Check out almost any business conference these days, and you’re bound to find a session on how companies can do better by their employees, their customers, their suppliers, their communities, and the environment. Although many companies do a lot of greenwashing, thousands are keeping their eyes on the triple bottom line – people, planet, and profit. Corporate social responsibility, though still the exception, is no longer an oxymoron. More and more, it’s taking hold in companies around the world.

But what about the nonprofit sector?

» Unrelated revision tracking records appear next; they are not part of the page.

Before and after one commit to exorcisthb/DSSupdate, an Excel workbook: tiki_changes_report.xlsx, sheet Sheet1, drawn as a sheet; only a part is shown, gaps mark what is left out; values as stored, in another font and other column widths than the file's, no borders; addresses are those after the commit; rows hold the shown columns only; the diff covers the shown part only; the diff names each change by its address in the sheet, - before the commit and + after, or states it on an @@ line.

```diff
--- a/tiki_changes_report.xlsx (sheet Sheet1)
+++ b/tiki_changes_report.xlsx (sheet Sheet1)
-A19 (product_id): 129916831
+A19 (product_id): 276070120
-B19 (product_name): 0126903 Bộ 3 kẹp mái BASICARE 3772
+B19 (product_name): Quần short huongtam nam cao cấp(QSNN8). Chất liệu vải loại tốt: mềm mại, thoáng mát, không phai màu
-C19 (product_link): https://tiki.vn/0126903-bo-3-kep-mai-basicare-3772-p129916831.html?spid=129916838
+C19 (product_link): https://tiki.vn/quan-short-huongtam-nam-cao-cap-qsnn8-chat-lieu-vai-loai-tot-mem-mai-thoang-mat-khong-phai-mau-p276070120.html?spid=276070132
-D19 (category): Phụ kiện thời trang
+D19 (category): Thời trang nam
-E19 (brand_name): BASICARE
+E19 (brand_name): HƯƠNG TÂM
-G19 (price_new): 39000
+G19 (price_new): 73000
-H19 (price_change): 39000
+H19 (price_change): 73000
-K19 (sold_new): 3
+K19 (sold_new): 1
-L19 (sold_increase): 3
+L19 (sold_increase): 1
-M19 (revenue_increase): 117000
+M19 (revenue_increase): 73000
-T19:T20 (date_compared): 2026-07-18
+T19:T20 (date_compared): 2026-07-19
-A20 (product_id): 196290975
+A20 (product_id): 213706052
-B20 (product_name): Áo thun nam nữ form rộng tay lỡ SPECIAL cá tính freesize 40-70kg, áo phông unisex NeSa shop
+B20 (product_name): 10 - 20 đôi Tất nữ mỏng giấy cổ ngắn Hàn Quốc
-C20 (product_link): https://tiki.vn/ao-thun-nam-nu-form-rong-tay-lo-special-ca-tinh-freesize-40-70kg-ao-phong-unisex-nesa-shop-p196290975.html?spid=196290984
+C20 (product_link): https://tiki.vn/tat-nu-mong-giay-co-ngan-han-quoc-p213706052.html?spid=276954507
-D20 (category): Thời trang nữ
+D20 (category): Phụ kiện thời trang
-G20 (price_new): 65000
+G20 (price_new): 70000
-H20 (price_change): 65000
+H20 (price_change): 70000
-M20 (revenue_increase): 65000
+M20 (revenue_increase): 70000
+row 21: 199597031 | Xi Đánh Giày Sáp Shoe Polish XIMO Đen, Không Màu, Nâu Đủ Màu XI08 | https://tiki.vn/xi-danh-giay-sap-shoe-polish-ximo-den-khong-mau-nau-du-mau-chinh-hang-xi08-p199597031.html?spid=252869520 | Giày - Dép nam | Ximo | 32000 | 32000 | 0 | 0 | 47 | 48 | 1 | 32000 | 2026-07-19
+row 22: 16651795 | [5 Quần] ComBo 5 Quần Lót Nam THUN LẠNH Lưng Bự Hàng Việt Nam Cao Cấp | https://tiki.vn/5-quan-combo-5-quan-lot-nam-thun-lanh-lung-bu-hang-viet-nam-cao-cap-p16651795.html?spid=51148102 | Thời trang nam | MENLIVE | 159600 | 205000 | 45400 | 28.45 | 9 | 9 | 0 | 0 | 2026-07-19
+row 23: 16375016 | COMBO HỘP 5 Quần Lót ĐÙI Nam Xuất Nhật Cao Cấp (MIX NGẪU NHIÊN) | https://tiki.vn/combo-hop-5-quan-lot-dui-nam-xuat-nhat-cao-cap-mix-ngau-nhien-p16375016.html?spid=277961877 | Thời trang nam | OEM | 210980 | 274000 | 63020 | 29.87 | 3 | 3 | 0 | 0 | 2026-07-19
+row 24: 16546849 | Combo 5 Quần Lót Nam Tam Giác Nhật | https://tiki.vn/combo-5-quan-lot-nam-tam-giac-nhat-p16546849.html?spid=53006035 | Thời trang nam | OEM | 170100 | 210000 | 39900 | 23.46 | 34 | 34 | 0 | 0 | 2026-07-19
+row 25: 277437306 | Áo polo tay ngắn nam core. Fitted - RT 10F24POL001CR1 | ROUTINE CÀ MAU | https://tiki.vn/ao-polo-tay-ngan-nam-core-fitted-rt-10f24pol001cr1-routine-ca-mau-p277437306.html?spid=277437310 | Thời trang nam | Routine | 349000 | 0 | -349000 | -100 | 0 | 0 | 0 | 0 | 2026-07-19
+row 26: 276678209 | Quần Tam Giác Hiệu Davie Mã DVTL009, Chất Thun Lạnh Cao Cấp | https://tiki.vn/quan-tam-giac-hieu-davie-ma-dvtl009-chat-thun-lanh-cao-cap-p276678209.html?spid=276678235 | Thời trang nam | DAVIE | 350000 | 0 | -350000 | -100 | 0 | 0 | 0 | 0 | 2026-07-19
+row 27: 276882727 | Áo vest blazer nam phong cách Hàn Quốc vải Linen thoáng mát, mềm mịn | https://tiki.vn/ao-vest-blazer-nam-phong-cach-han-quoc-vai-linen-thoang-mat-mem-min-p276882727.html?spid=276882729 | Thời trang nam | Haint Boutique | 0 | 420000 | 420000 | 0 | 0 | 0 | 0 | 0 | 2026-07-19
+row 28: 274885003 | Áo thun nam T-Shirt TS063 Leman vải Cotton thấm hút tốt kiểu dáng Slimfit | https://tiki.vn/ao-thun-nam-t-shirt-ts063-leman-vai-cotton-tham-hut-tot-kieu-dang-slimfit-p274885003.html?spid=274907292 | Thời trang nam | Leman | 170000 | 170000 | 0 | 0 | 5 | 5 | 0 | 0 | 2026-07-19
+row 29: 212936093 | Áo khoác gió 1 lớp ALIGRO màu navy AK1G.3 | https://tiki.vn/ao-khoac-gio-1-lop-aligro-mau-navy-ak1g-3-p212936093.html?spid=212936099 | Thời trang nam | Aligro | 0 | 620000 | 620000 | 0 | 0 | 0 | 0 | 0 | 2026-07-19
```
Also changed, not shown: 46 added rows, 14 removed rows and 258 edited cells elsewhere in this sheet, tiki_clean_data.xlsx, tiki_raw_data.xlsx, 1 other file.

Nonprofits are exempt from paying taxes because they serve the public interest. And their donors get all sorts of tax benefits because they’re supposedly supporting philanthropy. Yet philanthropy – the love of humankind – is missing from the practices of many nonprofits. Consider the nonprofit sector’s low salaries. Reliable data on nonprofit compensation are hard to come by, but the evidence says that employees in the social sector are paid significantly less than their counterparts in the private sector.

For example, in 2002 The Chronicle of Philanthropy cited U.S. Department of Labor data showing that “nonprofit groups pay about 15 percent less than for-profit companies.” Similarly, in 2003 Cornell University researchers found that “nearly 9 percent of the most recently hired workers received promotions in for-profit firms, vs. about 4 percent in nonprofit firms.”

Nonprofit executives often don’t share in their employees’ travails. Analyst Harvey Lipman showed in 2005 that “the median increase in pay for chief executive officers [in the nonprofit sector] rose by 16 percent from 1998 to 2003, after adjusting for inflation, while wages of other workers rose 8 percent.”

Living Wage Evasion

And what happens when local folks come together to campaign for a living wage, as they have in dozens of cities all across America? Guess who’s often on the front lines of the opposition?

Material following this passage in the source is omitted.